This is the best place to find the latest information about our reservoirs. We’ll let you know how the British weather affects reservoir levels and how this may impact your journey on our canals and rivers.
Water is a valuable resource and it’s important that we make the most of what we have. By monitoring the levels in our reservoirs we can plan for the future and minimise disruption to the canals in times of drought.
We monitor the water levels in every one of our reservoirs on a weekly basis. Each reservoir has gauge boards, which are read by waterway operatives and then entered into our central database. The water level is converted into a reservoir holding, which can tell us how full the reservoir is (in percentage terms).
Adam Comerford, our national hydrology manager explains: "By monitoring on the same day every week, throughout the year, we can calculate the change from one week to the next, and this helps us to understand how much water has gone into or out of a reservoir.
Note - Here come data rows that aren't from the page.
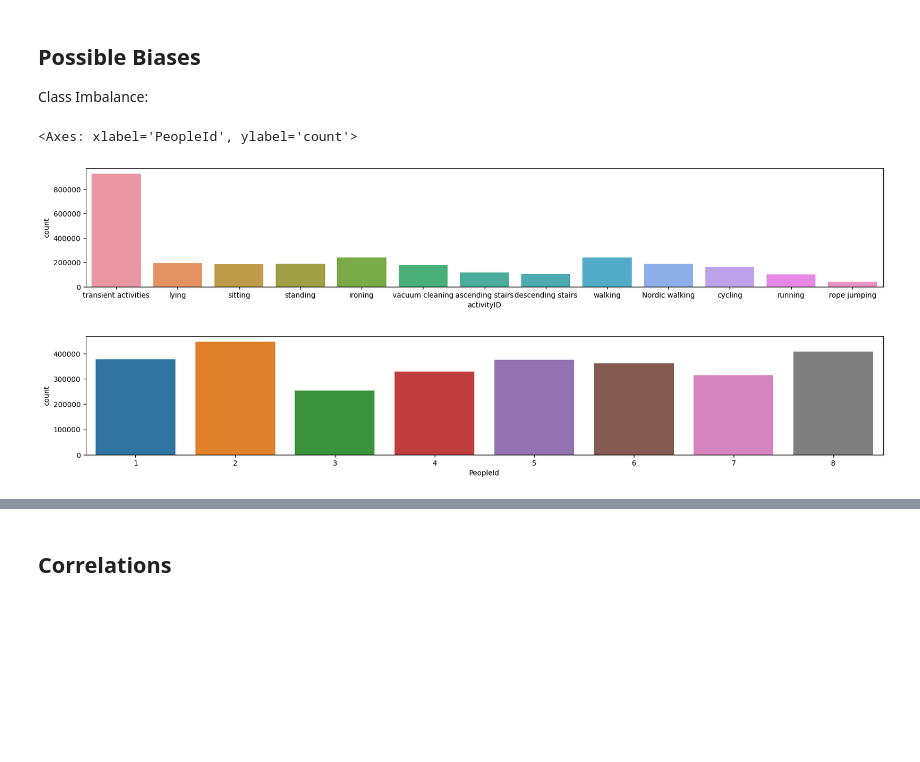
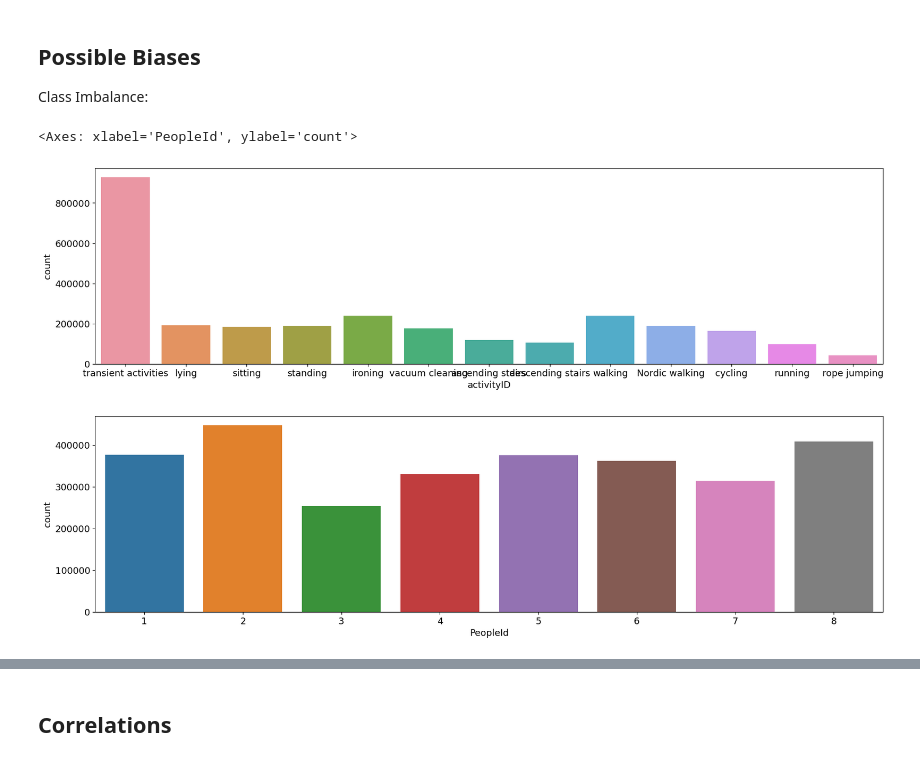
Before and after one commit to Tomson909/PhysicalActivity, a Jupyter notebook: 1_DatasetCharacteristics/exploratory_data_analysis.ipynb, the cells around one changed output, grey strips where cells are left out. Cells and saved outputs as stored; diff of their text form; code cells hidden in the pictures; blank space fills up the shorter version.

```diff
--- a/1_DatasetCharacteristics/exploratory_data_analysis.ipynb
+++ b/1_DatasetCharacteristics/exploratory_data_analysis.ipynb
@@ -16,7 +16,8 @@ import numpy as np
 import matplotlib.pyplot as plt
 import seaborn as sns
 import warnings
-warnings.filterwarnings('ignore')
+# increase fontsize of plots
+plt.rcParams.update({'font.size': 13})
 # %% [markdown]
 ## Dataset Overview
 
@@ -116,25 +105,0 @@ As one can see we only have missing values corresponding the heart rate. So the
-# %%
-# Handling missing values
-def fill_missing_value(dataset, missing):
-    # find previous which is existent
-    for s in missing[1]:
-        for i in missing[0]:
-            top_variable = np.nan
-            bot_variable = np.nan
-            l = 1
-            while pd.isna(top_variable):
-                top_variable = dataset.iloc[i + l, s]
-                l += 1
-
-            k = 1
-            while pd.isna(bot_variable):
-                bot_variable = dataset.iloc[i - k, s]
-                k += 1
-
-            # Fill missing value with the mean of top and bottom variables
-            dataset.iloc[i, s] = np.mean([top_variable, bot_variable])
-
-    return dataset
-
-# Assuming 'df' is your DataFrame and 'where_missing' is the tuple of row and column indices
-df = fill_missing_value(df, where_missing)
@@ -141,3 +108,5 @@ df = fill_missing_value(df, where_missing)
+# %%
+df = df.dropna()
 # %% [markdown]
 ## Feature Distributions
 # %%
@@ -155,16 +124,16 @@ Class Imbalance:
 # %%
 import seaborn as sns
 
 # Example: Checking for class imbalance in a classification problem
-plt.figure(figsize=(20,3))
+plt.figure(figsize=(20,5))
 sns.countplot(x='activityID', data=df)
 
-plt.figure(figsize=(20,3))
+plt.figure(figsize=(20,5))
 sns.countplot(x='PeopleId', data=df)
 # %% [output]
 <Axes: xlabel='PeopleId', ylabel='count'>
-[figure, old version]
+[figure, new version]
-[figure, old version]
+[figure, new version]
 # %%
 # plot the features
 import matplotlib.pyplot as plt
```
Also changed, not shown: parts of 10 cells of this notebook, 5 other files.
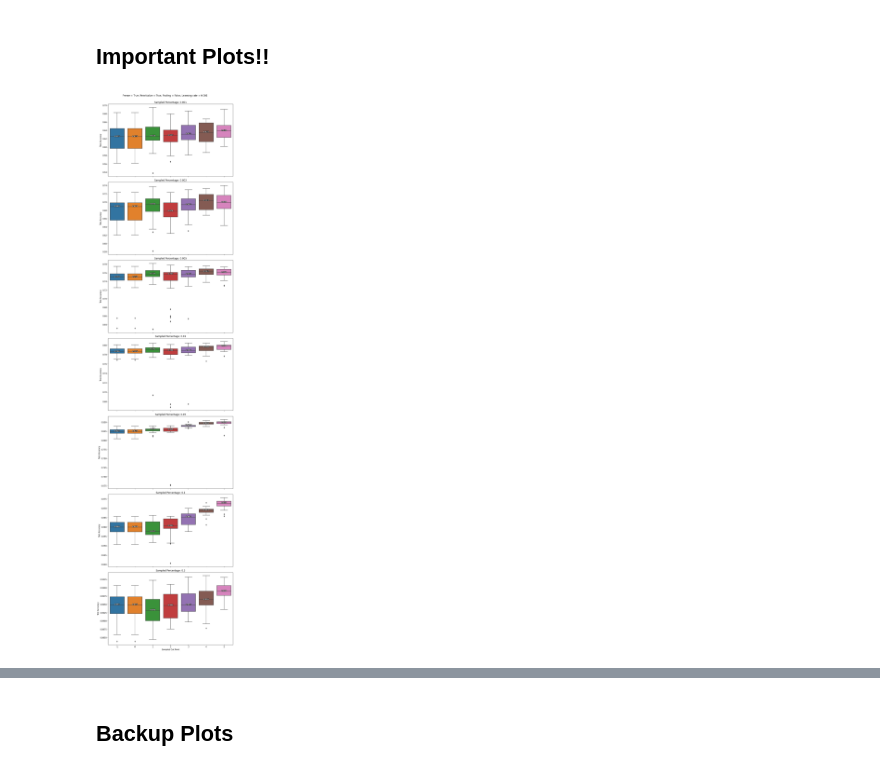
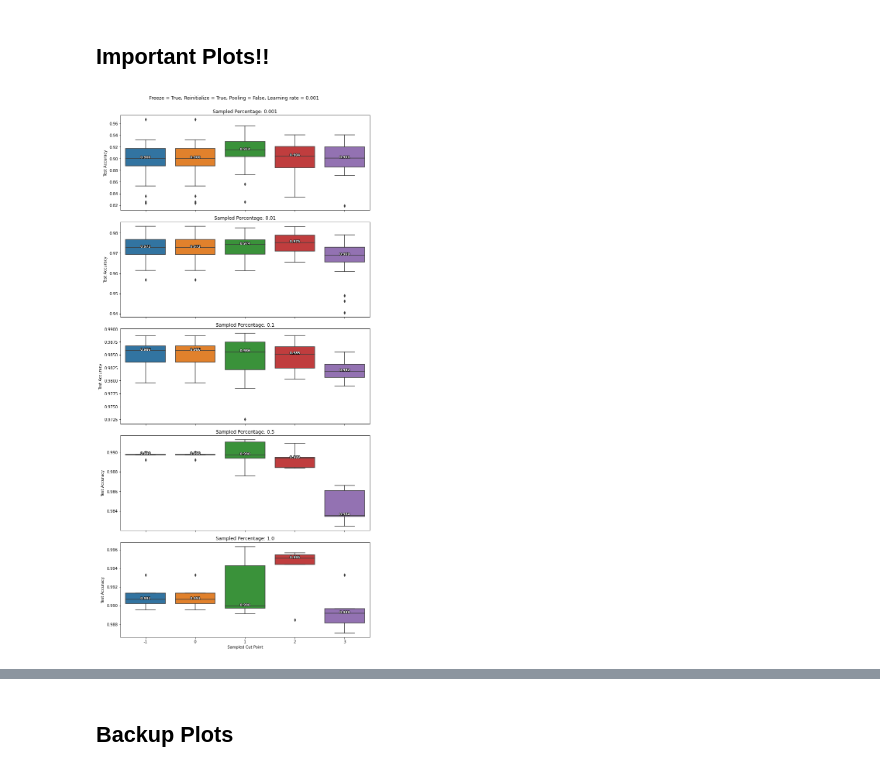
Before and after one commit to tusharmanekar/mp-tl-study, a Jupyter notebook: FashionMNIST/visualizations.ipynb, the cells around one changed output, grey strips where cells are left out. Saved outputs shown, nothing was run; the diff lists cells and outputs as text; code cells hidden in the pictures.

Commit message:
new jsons :)

```diff
--- a/FashionMNIST/visualizations.ipynb
+++ b/FashionMNIST/visualizations.ipynb
@@ -11,12 +11,12 @@ import json, copy
 # OPTION 1: baseline and fine-tuning separate
 
 # load baselines: filename!!
-with open('results_jsons/baselines_freeze_True_pool_False_lr_0.001_MNIST_to_Fashion.json', 'r') as f:
+with open('results_jsons/baselines_freeze_True_pool_False_lr_0.001_random_classes.json', 'r') as f:
     baselines = json.load(f)
 baselines = baselines[1:]
 
 # load results; filename
-with open('results_jsons/results_freeze_True_reinit_False_pool_False_MNIST_to_Fashion.json', 'r') as f:
+with open('results_jsons/results_freeze_True_reinit_True_pool_False_random_classes.json', 'r') as f:
     results = json.load(f)
 
 # Run this if the first element of the results is the PARAMS dict
@@ -84,36 +84,36 @@ unique_percentages = df['Percentage'].unique()
 n_percentages = len(unique_percentages)
 
 # Adjusting the subplot layout for better readability of median values (improving contrast)
-fig, axes = plt.subplots(nrows=n_percentages, ncols=1, figsize=(10, 40), sharex=True)
+fig, axes = plt.subplots(nrows=n_percentages, ncols=1, figsize=(10, 20), sharex=True)
 
 for i, percentage in enumerate(sorted(unique_percentages)):
     # Filtering data for each percentage
     df_subset = df[df['Percentage'] == percentage]
 
     # Creating a boxplot for the current percentage
     sns.boxplot(x='Cut Point', y='Test Accuracy', data=df_subset, ax=axes[i])
     axes[i].set_title(f'Sampled Percentage: {percentage}')
     axes[i].set_xlabel('Sampled Cut Point')
     # axes[i].set_ylim(lim, 1.0)
     # axes[i].set_yscale('log')
 
     if i == n_percentages - 1:
         axes[i].set_xlabel('Sampled Cut Point')
     else:
         axes[i].set_xlabel('')
     axes[i].set_ylabel('Test Accuracy')
 
     # Annotating each boxplot with the median value and adjusting for better contrast
     medians = df_subset.groupby(['Cut Point'])['Test Accuracy'].median().sort_index()
     for j, median in enumerate(medians):
         text = axes[i].text(j, median, f'{median:.3f}',
                             horizontalalignment='center', size='small', color='white', weight='semibold')
         text.set_path_effects([patheffects.withStroke(linewidth=2, foreground="black")])
 st = fig.suptitle(f'Freeze = {params["freeze"]}, Reinitialize = {params["reinit"]}, Pooling = {params["use_pooling"]}, Learning rate = {params["lr_fine_tune"]}')
 
 st.set_y(1.0)
 fig.subplots_adjust(top=0.85)
 plt.tight_layout()
 plt.show()
 # %% [output]
-[figure, old version]
+[figure, new version]
```
Also changed, not shown: parts of 4 cells of this notebook, 10 other files.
We use the reservoir holding information to manage our water resources, deciding which reservoir(s) to use to feed the canal at different periods in the boating season and whether to use alternative resources, such as pumps, to supplement the reservoir water. Our records show reservoir levels for every week going back over many years, so we can compare the current situation against historical years, including drought periods."
Previous versions of Reservoir Watch. The past 12 months are below:
- May 2021 Reservoir Watch
- April 2021 Reservoir Watch
- March 2021 Reservoir Watch
- February 2021 Reservoir Watch
- January 2021 Reservoir Watch
- December 2020 Reservoir Watch
- November 2020 Reservoir Watch
- October 2020 Reservoir Watch
- September 2020 Reservoir Watch
- August 2020 Reservoir Watch
- July 2020 Reservoir Watch
- June 2020 Reservoir Watch
- May 2020 Reservoir Watch
- April 2020 Reservoir Watch
Last date edited: 25 June 2021